The task
Copy each line of the records that holds the string "stylesheet".

Front-end code edit data:
*** Block opens ***

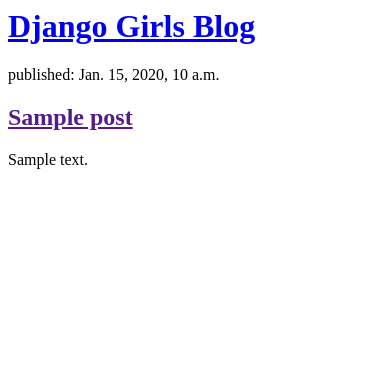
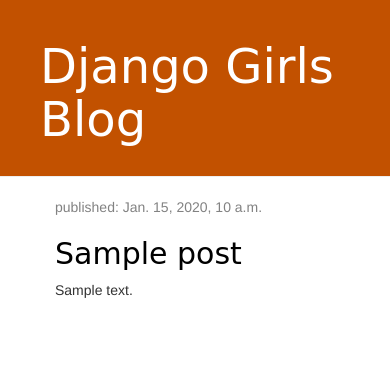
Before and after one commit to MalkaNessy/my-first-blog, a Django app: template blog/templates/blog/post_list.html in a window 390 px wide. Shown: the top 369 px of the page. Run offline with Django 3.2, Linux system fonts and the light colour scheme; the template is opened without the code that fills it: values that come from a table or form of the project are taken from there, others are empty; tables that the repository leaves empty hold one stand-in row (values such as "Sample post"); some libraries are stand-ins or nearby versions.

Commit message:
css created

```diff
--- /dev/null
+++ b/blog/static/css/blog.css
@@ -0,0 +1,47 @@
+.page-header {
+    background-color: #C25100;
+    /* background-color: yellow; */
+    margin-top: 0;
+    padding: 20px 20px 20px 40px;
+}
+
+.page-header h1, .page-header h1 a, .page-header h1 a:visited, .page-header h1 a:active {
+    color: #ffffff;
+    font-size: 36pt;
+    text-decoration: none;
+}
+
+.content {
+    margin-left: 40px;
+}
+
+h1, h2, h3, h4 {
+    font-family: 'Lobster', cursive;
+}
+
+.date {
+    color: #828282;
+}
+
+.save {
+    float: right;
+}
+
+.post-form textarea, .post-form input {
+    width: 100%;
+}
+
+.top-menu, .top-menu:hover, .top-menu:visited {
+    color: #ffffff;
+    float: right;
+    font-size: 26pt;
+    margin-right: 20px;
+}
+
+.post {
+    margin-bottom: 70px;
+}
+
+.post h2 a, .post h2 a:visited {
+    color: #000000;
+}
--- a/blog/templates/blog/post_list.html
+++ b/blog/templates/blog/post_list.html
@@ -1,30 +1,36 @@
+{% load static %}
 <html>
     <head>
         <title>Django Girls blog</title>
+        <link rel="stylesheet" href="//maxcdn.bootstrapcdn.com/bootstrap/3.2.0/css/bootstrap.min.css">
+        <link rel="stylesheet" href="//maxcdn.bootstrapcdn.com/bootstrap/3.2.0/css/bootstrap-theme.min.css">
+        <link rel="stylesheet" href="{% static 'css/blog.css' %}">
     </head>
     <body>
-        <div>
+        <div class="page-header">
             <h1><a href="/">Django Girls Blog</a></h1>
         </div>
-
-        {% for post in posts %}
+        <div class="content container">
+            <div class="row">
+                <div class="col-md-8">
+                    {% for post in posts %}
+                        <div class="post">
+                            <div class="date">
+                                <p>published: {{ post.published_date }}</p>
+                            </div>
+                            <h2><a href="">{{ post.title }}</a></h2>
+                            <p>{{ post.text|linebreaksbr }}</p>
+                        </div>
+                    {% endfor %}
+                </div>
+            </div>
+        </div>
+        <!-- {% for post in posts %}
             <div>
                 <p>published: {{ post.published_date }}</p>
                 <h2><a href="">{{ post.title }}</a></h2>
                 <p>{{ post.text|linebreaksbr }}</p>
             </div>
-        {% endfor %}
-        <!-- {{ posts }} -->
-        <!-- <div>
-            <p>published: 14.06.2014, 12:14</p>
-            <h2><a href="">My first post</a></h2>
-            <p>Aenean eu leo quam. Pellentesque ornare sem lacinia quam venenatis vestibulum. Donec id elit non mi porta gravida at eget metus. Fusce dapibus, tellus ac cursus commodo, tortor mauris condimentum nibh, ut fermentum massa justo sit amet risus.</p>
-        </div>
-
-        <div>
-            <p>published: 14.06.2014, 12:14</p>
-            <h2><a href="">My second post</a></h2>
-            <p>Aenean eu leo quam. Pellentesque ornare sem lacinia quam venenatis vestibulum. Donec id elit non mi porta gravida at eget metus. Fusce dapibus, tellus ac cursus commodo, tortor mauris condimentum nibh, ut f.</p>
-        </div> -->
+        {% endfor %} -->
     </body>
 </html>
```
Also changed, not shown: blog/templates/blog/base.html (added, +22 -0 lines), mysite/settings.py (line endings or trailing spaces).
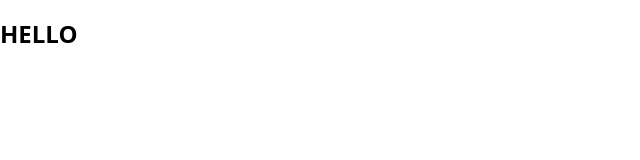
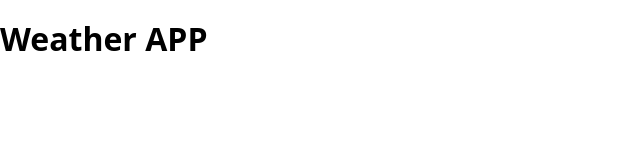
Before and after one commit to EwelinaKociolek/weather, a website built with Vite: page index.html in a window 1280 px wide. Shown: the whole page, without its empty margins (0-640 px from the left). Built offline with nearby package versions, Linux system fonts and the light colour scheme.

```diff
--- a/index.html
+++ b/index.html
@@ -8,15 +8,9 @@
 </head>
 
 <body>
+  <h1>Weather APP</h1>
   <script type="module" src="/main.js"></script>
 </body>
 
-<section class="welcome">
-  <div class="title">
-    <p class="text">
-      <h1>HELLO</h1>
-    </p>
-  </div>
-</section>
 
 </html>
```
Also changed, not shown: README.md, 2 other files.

*** Block closes ***
*** Block opens ***

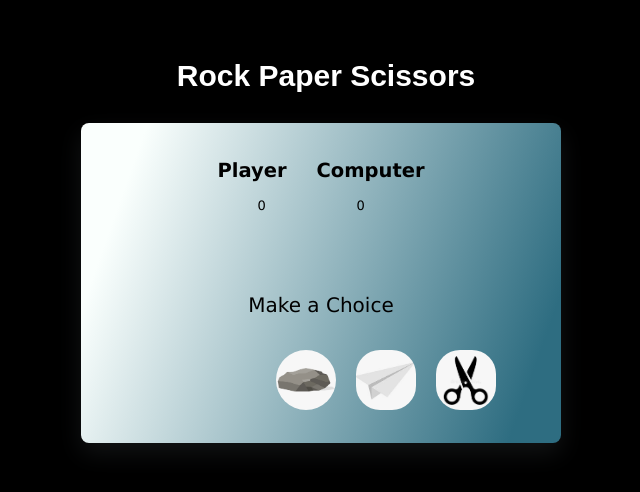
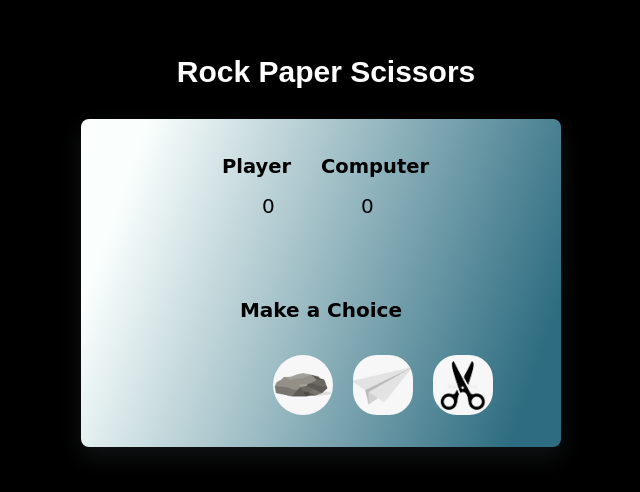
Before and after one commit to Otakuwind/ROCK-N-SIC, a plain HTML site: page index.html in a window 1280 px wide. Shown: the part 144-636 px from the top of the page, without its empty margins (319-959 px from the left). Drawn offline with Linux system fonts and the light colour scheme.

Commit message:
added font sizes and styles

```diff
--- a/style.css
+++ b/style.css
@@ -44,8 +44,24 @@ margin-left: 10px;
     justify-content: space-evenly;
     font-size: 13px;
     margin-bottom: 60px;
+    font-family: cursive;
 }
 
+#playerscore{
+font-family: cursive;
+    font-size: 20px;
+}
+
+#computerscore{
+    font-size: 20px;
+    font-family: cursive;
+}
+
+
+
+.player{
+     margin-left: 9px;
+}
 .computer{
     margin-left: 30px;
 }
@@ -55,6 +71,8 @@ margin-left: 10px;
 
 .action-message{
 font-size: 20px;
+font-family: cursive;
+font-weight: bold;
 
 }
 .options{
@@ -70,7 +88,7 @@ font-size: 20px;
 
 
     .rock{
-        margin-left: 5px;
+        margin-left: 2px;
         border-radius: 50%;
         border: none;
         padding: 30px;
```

*** Block closes ***

Written answer
+        <link rel="stylesheet" href="//maxcdn.bootstrapcdn.com/bootstrap/3.2.0/css/bootstrap.min.css">
+        <link rel="stylesheet" href="//maxcdn.bootstrapcdn.com/bootstrap/3.2.0/css/bootstrap-theme.min.css">
+        <link rel="stylesheet" href="{% static 'css/blog.css' %}">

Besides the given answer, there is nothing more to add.